* **PROBLEM TO WORK ON**
All records below must be written out exactly, with the pictures excluded.

▬▬▬▬▬▬▬▬▬▬

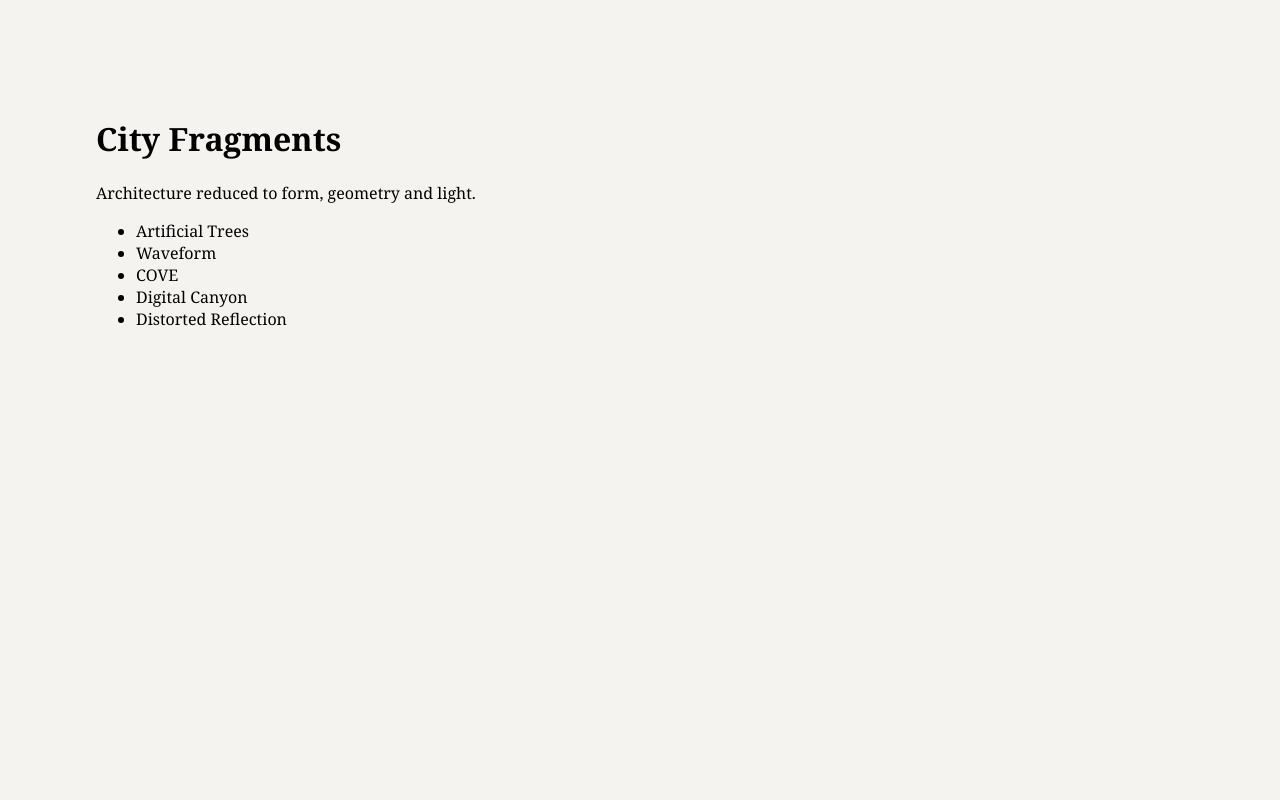
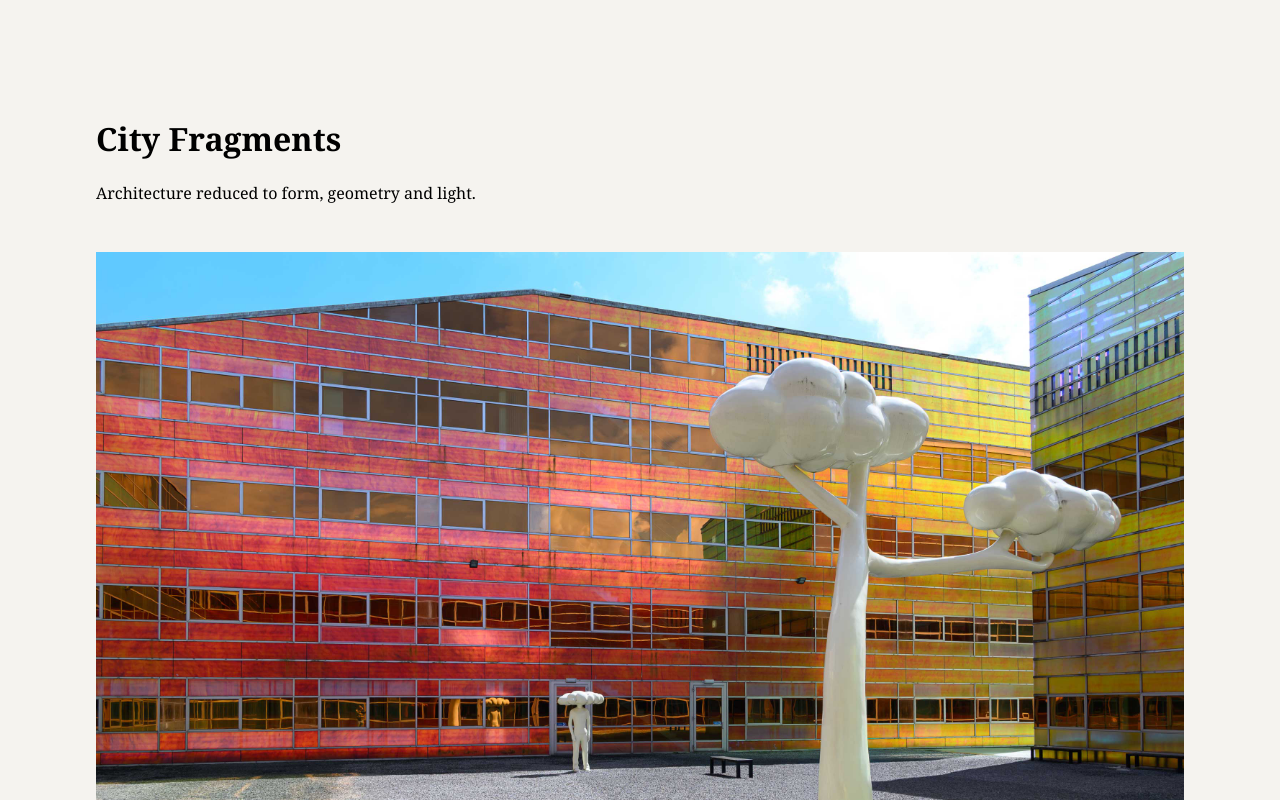
Before and after one commit to JensDDNN/jens-domela-portfolio, a Next.js app: page /work/city-fragments in a window 1280 px wide. Shown: the top 800 px of the page. Built offline with nearby package versions, Linux system fonts and the light colour scheme.

Commit message:
Replace city fragments list with an image
Replaced the list of city fragments with an image of 'Artificial Trees'.

```diff
--- a/app/work/city-fragments/page.tsx
+++ b/app/work/city-fragments/page.tsx
@@ -8,13 +8,15 @@ export default function CityFragments() {
         geometry and light.
       </p>
 
-      <ul>
-        <li>Artificial Trees</li>
-        <li>Waveform</li>
-        <li>COVE</li>
-        <li>Digital Canyon</li>
-        <li>Distorted Reflection</li>
-      </ul>
+      <img
+        src="/images/city-fragments/DSC_17401.jpg"
+        alt="Artificial Trees"
+        style={{
+          width: "100%",
+          maxWidth: "1200px",
+          marginTop: "2rem",
+        }}
+      />
     </main>
   );
 }
```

▬▬▬▬▬▬▬▬▬▬

* **COMPLETED TASK**
Before and after one commit to JensDDNN/jens-domela-portfolio, a Next.js app: page /work/city-fragments in a window 1280 px wide. Shown: the top 800 px of the page. Built offline with nearby package versions, Linux system fonts and the light colour scheme.

Commit message:
Replace city fragments list with an image
Replaced the list of city fragments with an image of 'Artificial Trees'.

```diff
--- a/app/work/city-fragments/page.tsx
+++ b/app/work/city-fragments/page.tsx
@@ -8,13 +8,15 @@ export default function CityFragments() {
         geometry and light.
       </p>
 
-      <ul>
-        <li>Artificial Trees</li>
-        <li>Waveform</li>
-        <li>COVE</li>
-        <li>Digital Canyon</li>
-        <li>Distorted Reflection</li>
-      </ul>
+      <img
+        src="/images/city-fragments/DSC_17401.jpg"
+        alt="Artificial Trees"
+        style={{
+          width: "100%",
+          maxWidth: "1200px",
+          marginTop: "2rem",
+        }}
+      />
     </main>
   );
 }
```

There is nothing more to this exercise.